- And many more
Even in seemingly clear cases of disability, claimants going it alone without the help of an ERISA lawyer are almost always denied benefits. Disability contains 3 dimensions to the analysis: a medical component, a vocational component, and a contractual component. How these 3 aspects work together to determine if you are disabled can be complex, and provides the insurer with more bases to deny your claim. Oftentimes, the claimant was awarded disability benefits from Social Security and from the short term disability plan with little resistance only to face an uphill battle with the long term disability insurer. Clients often posit “how can the insurer not see that I am disabled?” The answer is because the insurer has a financial incentive to deny your claim, and your claim is essentially a bundle of paper to the insurer, not a person. Michael Bartolic adds value to long term disability claims by completing the disability puzzle for the insurer, and humanizing your claim, so the insurer sees you as a disabled person, rather than a file with “no objective evidence supporting disability.”

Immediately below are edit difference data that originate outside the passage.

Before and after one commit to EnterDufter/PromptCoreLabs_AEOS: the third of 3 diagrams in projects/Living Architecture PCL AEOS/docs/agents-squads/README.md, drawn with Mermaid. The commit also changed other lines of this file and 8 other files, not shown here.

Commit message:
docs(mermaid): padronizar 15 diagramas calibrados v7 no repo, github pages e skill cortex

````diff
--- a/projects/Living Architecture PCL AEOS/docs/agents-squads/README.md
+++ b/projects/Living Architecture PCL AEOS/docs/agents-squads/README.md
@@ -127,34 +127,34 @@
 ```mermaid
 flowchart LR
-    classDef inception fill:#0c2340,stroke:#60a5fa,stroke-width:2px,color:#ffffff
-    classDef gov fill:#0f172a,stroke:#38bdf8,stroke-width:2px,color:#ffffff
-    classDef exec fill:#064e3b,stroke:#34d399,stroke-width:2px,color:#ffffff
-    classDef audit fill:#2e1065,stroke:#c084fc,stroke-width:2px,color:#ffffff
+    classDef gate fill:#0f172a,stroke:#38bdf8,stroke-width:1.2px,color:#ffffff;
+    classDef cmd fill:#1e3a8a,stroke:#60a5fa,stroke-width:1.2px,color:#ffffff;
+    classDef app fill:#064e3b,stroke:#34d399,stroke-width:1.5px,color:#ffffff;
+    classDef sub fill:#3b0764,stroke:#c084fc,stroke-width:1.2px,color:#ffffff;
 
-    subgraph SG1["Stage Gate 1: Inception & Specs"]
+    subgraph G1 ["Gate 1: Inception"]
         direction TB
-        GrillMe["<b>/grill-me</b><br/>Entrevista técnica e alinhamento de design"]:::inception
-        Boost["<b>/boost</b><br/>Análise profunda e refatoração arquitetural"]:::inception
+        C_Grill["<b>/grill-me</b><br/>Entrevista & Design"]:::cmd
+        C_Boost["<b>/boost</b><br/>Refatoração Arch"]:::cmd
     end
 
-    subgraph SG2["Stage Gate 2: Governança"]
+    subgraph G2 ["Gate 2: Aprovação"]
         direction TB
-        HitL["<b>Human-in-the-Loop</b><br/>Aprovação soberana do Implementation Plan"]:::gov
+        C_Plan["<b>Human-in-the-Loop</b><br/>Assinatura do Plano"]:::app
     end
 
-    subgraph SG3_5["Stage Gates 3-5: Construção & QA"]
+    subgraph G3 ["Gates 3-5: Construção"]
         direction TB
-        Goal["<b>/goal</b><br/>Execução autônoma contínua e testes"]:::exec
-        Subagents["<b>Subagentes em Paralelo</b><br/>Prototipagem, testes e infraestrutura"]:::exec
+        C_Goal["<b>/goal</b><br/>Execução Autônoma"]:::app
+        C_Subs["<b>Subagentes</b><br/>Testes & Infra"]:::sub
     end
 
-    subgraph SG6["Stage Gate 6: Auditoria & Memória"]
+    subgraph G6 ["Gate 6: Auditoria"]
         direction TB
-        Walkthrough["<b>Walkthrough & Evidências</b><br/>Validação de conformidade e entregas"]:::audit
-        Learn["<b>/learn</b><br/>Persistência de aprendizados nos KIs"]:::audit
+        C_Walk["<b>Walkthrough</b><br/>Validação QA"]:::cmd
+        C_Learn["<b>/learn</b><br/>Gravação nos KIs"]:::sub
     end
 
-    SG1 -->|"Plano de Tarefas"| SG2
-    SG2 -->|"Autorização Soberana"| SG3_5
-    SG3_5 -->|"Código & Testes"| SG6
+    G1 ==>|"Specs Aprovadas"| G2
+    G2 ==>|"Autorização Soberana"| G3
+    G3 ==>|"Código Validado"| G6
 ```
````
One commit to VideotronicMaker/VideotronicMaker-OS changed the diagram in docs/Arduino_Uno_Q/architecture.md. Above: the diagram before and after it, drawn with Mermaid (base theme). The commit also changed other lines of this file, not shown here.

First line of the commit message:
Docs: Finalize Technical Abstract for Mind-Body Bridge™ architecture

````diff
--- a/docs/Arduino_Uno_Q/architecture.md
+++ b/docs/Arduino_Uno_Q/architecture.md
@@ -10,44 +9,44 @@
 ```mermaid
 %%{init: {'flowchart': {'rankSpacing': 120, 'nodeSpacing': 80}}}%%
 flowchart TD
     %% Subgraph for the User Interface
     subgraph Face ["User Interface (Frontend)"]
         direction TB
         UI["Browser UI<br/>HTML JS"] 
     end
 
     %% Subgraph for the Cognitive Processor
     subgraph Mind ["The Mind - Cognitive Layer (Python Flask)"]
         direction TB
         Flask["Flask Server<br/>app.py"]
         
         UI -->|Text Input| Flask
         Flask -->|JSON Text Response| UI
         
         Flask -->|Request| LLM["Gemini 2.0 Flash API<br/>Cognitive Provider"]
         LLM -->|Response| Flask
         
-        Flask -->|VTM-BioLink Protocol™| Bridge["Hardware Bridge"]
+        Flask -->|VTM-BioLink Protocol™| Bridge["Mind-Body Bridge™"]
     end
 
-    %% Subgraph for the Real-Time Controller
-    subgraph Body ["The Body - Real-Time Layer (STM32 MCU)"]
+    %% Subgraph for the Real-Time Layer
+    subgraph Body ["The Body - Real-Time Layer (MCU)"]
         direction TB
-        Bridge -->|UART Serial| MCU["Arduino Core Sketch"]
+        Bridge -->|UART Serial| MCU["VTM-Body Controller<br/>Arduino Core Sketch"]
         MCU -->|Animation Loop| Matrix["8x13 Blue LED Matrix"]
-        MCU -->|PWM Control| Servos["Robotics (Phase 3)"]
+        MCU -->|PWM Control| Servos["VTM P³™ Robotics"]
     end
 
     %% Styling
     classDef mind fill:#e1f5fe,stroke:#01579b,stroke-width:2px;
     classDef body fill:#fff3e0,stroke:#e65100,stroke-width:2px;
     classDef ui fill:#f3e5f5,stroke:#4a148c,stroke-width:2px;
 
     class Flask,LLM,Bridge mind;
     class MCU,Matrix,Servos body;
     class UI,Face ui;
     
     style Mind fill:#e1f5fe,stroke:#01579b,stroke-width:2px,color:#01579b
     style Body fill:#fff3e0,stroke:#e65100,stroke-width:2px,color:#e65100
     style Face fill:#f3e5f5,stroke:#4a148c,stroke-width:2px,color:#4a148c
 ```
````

Not only rank-and-file employees claim benefits under disability insurance plans. Often even executives, partners, accountants, lawyers and doctors develop disabling conditions preventing them from being able to work. We understand the unique vocational demands and stresses applicable to the disability of executives and managers that often do not present themselves in other disability benefit claims. Michael Bartolic has represented C-level executives in obtaining disability benefits for various conditions. These cases require a more acute focus on vocational evidence, and the extent to which the condition or treatment may interfere with the attention and concentration needed to perform your demanding occupation.
ERISA regulates the amount of time the administrator can take to render a decision on your claim, and you will be given a short amount of time after a denial to submit additional evidence supporting your claim and appeal the decision. The sooner you involve us in the process, the greater the chances of success on any claim. Your insurer will use any and every tool at its disposal to deny your claim, and consults lawyers in the process. The only way for you the level the playing field is by consulting with an attorney yourself.
Termination of Benefits Under “Any Job” Standard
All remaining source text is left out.